(EXERCISE AIM): Every entry below should appear in the answer exactly as written, apart from the pictures.

(RECORDS FOR PROCESSING):
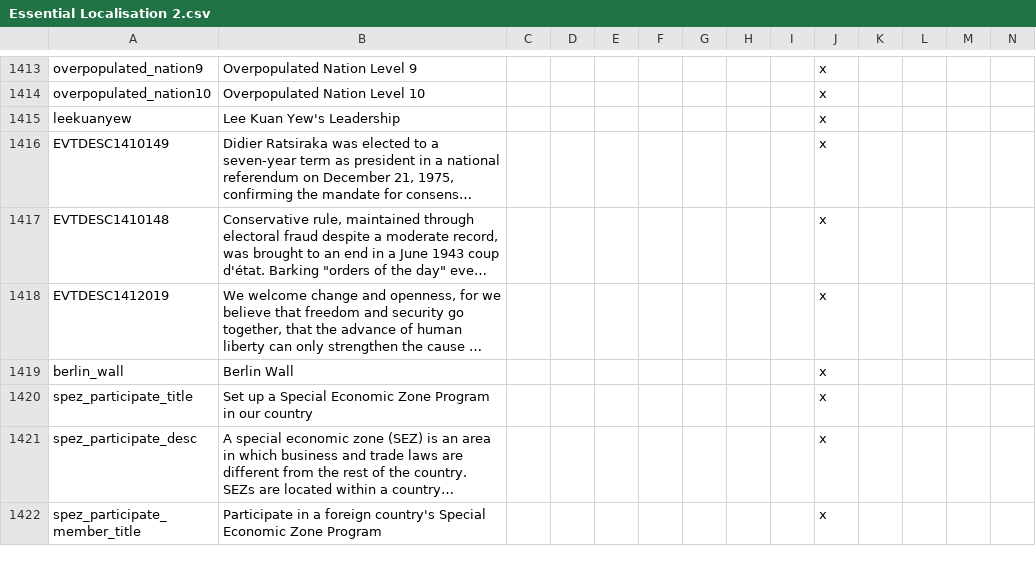
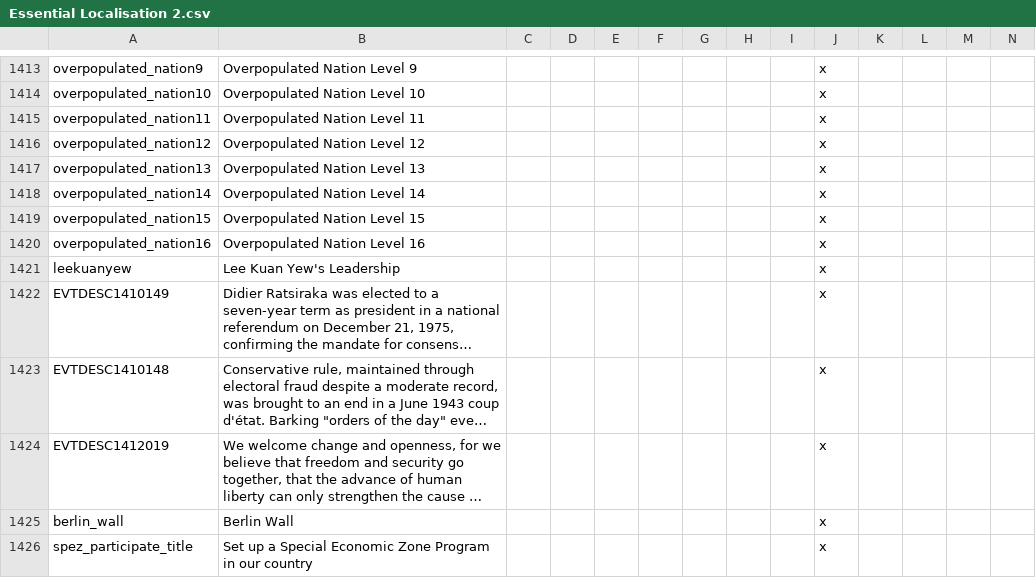
Before and after one commit to settintotrieste/Victoria-2-Cold-War-Enhancement-Mod-CWE, a CSV file: CWE/localisation/Essential Localisation 2.csv, drawn as a sheet; only a part is shown, gaps mark what is left out; the shorter side is filled out with more unchanged rows; long unchanged cells end in …; rows hold the shown columns only; the diff names each change by its address in the sheet, - before the commit and + after, or states it on an @@ line.

```diff
--- a/CWE/localisation/Essential Localisation 2.csv
+++ b/CWE/localisation/Essential Localisation 2.csv
+row 1415: overpopulated_nation11 | Overpopulated Nation Level 11 |  |  |  |  |  |  |  | x
+row 1416: overpopulated_nation12 | Overpopulated Nation Level 12 |  |  |  |  |  |  |  | x
+row 1417: overpopulated_nation13 | Overpopulated Nation Level 13 |  |  |  |  |  |  |  | x
+row 1418: overpopulated_nation14 | Overpopulated Nation Level 14 |  |  |  |  |  |  |  | x
+row 1419: overpopulated_nation15 | Overpopulated Nation Level 15 |  |  |  |  |  |  |  | x
+row 1420: overpopulated_nation16 | Overpopulated Nation Level 16 |  |  |  |  |  |  |  | x
```
Also changed, not shown: 1 other file.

(REPLY):
Before and after one commit to settintotrieste/Victoria-2-Cold-War-Enhancement-Mod-CWE, a CSV file: CWE/localisation/Essential Localisation 2.csv, drawn as a sheet; only a part is shown, gaps mark what is left out; the shorter side is filled out with more unchanged rows; long unchanged cells end in …; rows hold the shown columns only; the diff names each change by its address in the sheet, - before the commit and + after, or states it on an @@ line.

```diff
--- a/CWE/localisation/Essential Localisation 2.csv
+++ b/CWE/localisation/Essential Localisation 2.csv
+row 1415: overpopulated_nation11 | Overpopulated Nation Level 11 |  |  |  |  |  |  |  | x
+row 1416: overpopulated_nation12 | Overpopulated Nation Level 12 |  |  |  |  |  |  |  | x
+row 1417: overpopulated_nation13 | Overpopulated Nation Level 13 |  |  |  |  |  |  |  | x
+row 1418: overpopulated_nation14 | Overpopulated Nation Level 14 |  |  |  |  |  |  |  | x
+row 1419: overpopulated_nation15 | Overpopulated Nation Level 15 |  |  |  |  |  |  |  | x
+row 1420: overpopulated_nation16 | Overpopulated Nation Level 16 |  |  |  |  |  |  |  | x
```
Also changed, not shown: 1 other file.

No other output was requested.